April 11, 2011 2 Comments
We had a very successful go of it last summer with our crop of sungold tomatoes. We did make one mistake, though: we weren’t very good about saving our seeds. As such, our eldest plant was mostly expired when we finally thought to try and save seeds from it, and the last seed-bearing stragglers we plucked from her branches from were only half-ripe. We took them anyways, hoping that their champion pedigree would make up for our haphazard collection practices.
Late (very late) last fall, I took the most developed tomatoes I could and squeezed out the biggest seeds I could find, separating them from the pulp etc. using the fermentation method (which is loosely described here). I wasn’t terribly confident about the whole process, but it did leave me with some seeds of heretofore uncertain viability. These went into a drawer for the winter.
On Sunday, I pulled them out and potted them in soil inside an old plastic fruit container, which are said to be good for starting seeds because the bottoms are lined with holes which allow for some drainage. I stuffed that container into a second container, sans holes, so we won’t have little muddy water spots jeopardizing our security deposit. This container holds twelve seeds, planted roughly three quarters of an inch apart from one another. Roughly.
You’re supposed to plant seeds 6-8 weeks before you want them outside, meaning that these could be a few weeks late, especially if you’re the sort that likes to gamble with frosts. At about 30 days, you should be getting actual tomato plant-looking leaves. This is our first time trying seeds, though, so we’ll be happy to get anything to grow at all. If not, we’ll probably transplant from Farmers Markets around the city (our plants last year came from Atlas Farm, at the Copley Square market).
It won’t take long to find out if any of these things will grow – probably only a week or so. I’m feeling a little parental right now. Do they have enough water? Are they warm enough? I may or may not have played music for them when I was planting them. I’ve heard it makes them smarter. This anxious gardner will be spending many a moment over the next week or so squinting at the soil and hoping for a little green.

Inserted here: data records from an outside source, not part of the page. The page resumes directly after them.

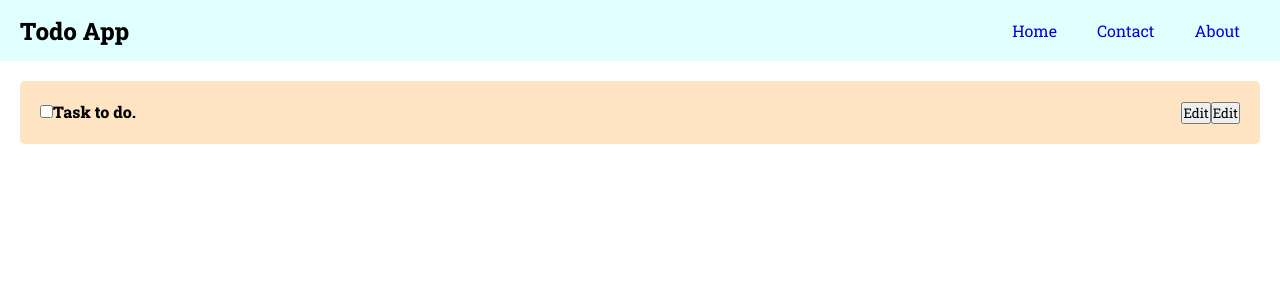
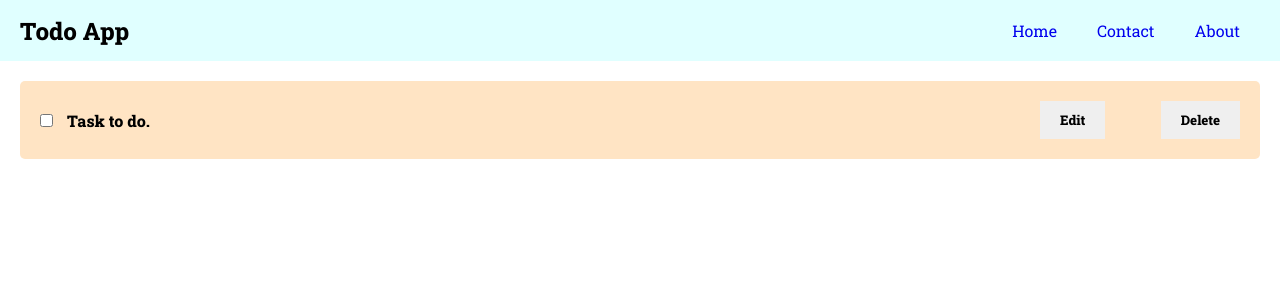
Before and after one commit to mubinkhan17102/todo-best-practice, a React (Create React App) app: page / in a window 1280 px wide. Shown: the top 300 px of the page. Built offline with nearby package versions, Linux system fonts and the light colour scheme.

Commit message:
split button component

```diff
--- /dev/null
+++ b/src/components/button/Button.module.scss
@@ -0,0 +1,7 @@
+.Button{
+    display: inline-block;
+    border: none;
+    padding: 10px 20px;
+    font-weight: bold;
+    cursor: pointer;
+}
--- /dev/null
+++ b/src/components/button/Button.tsx
@@ -0,0 +1,17 @@
+import React, { ReactNode } from 'react'
+import classes from './Button.module.scss';
+
+type IProps = {
+    children?: ReactNode;
+    type?: string
+}
+
+const Button = ({children, type}:IProps) => {
+  return (
+    <button className={`${classes.Button}`}>
+        {children}
+    </button>
+  )
+}
+
+export default Button
--- a/src/containers/todoContainer/TodoItem/TodoItem.module.scss
+++ b/src/containers/todoContainer/TodoItem/TodoItem.module.scss
@@ -4,8 +4,20 @@
     margin: 20px;
     border-radius: 5px;
     justify-content: space-between;
-
+    align-items: center;
     .ItemContent{
         font-weight: bold;
     }
+
+    .LeftContent{
+        display: flex;
+        width: 110px;
+        justify-content: space-between;
+    }
+
+    .Buttons{
+        display: flex;
+        width: 200px;
+        justify-content: space-between;
+    }
 }
--- a/src/containers/todoContainer/TodoItem/TodoItem.tsx
+++ b/src/containers/todoContainer/TodoItem/TodoItem.tsx
@@ -1,18 +1,23 @@
 import React from 'react'
-import classes from './TodoItem.module.scss'
+import classes from './TodoItem.module.scss';
+import Button from '../../../components/button/Button';
 
 const TodoItem = () => {
   const testElement = React.createElement('div', null, []);
   console.log(testElement);
   return (
     <div className={`${classes.ItemStyle} flex`}>
-        <div className={`${classes.ItemContent}`}>
+        <div className={`${classes.ItemContent} ${classes.LeftContent}`}>
             <input type="checkbox" />
             Task to do.
         </div>
-        <div>
-            <button>Edit</button>
-            <button>Edit</button>
+        <div className={`${classes.Buttons}`}>
+            <Button>
+              Edit
+            </Button>
+            <Button>
+              Delete
+            </Button>
         </div>
     </div>
   )
```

(Yes, I planted them on Sunday morning and am writing the update on Monday night. No, nothing has grown yet. Yes, I am frustrated at that. No, I won’t be waking up at 3am to check on them. Yes, that might be a lie).